First aired on The Current (06/04/12)
Are human beings violent by nature or desirous of peace? It's a question that's been debated since people developed the ability to debate. And it's a tough one to answer, as it seems that war and conflict have been nearly omnipresent around the world throughout history.
John Gittings, a former correspondent for The Guardian newspaper and now a member of the Oxford International Encyclopedia of Peace's editorial board, agrees that there has been a lot of fighting over the years. But he argues that our perception of war is likely skewed, and that the vast majority of people throughout history lived and died without meeting violent ends. So why are we so fixated on bloodshed?
"There is no doubt that war is dramatic, it's exciting," Gittings told The Current in a recent interview. "There are some war historians, quite serious ones, who say that war is sexy. I could quote you one historian, I won't give you his name, who said men like fighting because women like men who like fighting."

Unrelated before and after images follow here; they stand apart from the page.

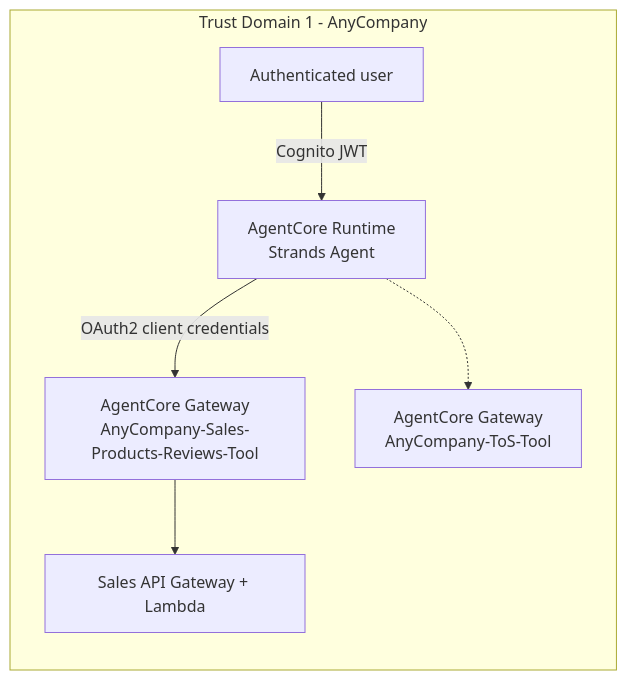
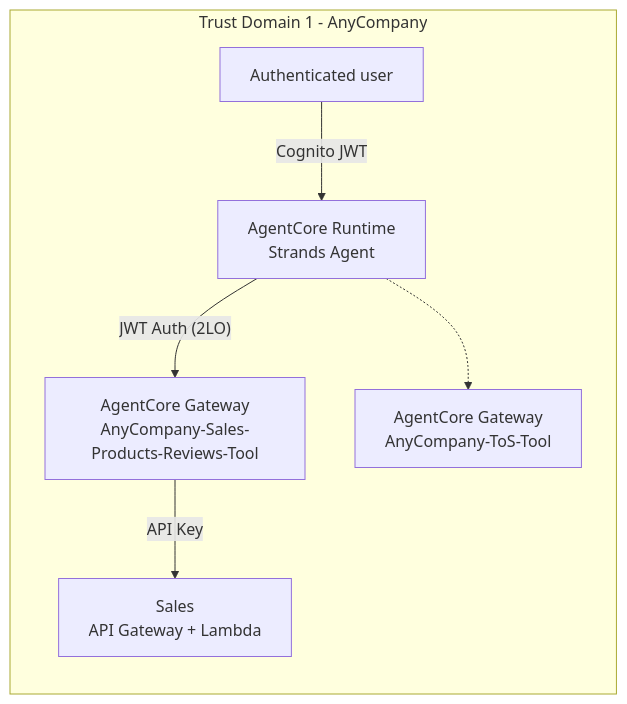
The diagram in docs/03a-activity3a-deploy-the-sales-tool.md (KartikJaswal1111/agent_identity_management_on_aws), drawn with Mermaid before and after one commit. The commit also changed other lines of this file and 24 other files, not shown here.

````diff
--- a/docs/03a-activity3a-deploy-the-sales-tool.md
+++ b/docs/03a-activity3a-deploy-the-sales-tool.md
@@ -7,10 +7,10 @@
 ```mermaid
 graph LR
     subgraph TD1["Trust Domain 1 - AnyCompany"]
         User["Authenticated user"] -->|Cognito JWT| Runtime["AgentCore Runtime<br/>Strands Agent"]
-        Runtime -->|OAuth2 client credentials| GW2["AgentCore Gateway<br/>AnyCompany-Sales-Products-Reviews-Tool"]
-        GW2 --> Sales["Sales API Gateway + Lambda"]
+        Runtime -->|"JWT Auth (2LO)"| GW2["AgentCore Gateway<br/>AnyCompany-Sales-Products-Reviews-Tool"]
+        GW2 -->|API Key| Sales["Sales<br/>API Gateway + Lambda"]
         GW1["AgentCore Gateway<br/>AnyCompany-ToS-Tool"]
         Runtime -.-> GW1
     end
 ```
````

We've all heard the expression "war is written by the winners." True, Gittings said, but "it's also been written on the whole by the warriors." Throughout his research, he's discovered numerous examples of notable figures and groups advocating against warfare and promoting peace. Only their voices are usually drowned out by those who push for the fighting and conquering, at least in the history books. Gittings wanted to take a different approach in his new documentation of war and peace The Glorious Art of Peace: From the Iliad to Iraq
"What I've done in my book is to look at what you might call the narrative of peace. And I've gone back to the ancient Chinese philosophers, those who followed Confucius, who sat in the tea house at the gate of the city-states during the warring states period of China and advised the rulers on how to avoid war, not how to make war. And you can carry through the early Christian fathers and their opposition to war, the Renaissance thinkers ... through the Enlightenment, Immanuel Kant, on to the 19th century when peace becomes the subject and concern of tens of thousands. You have the beginnings of what you might call the modern peace movement, [and] on to the 20th century when peace becomes the concern of millions and is to this day. And there is a rich body of argument and thought both on how to preserve peace and how to make it."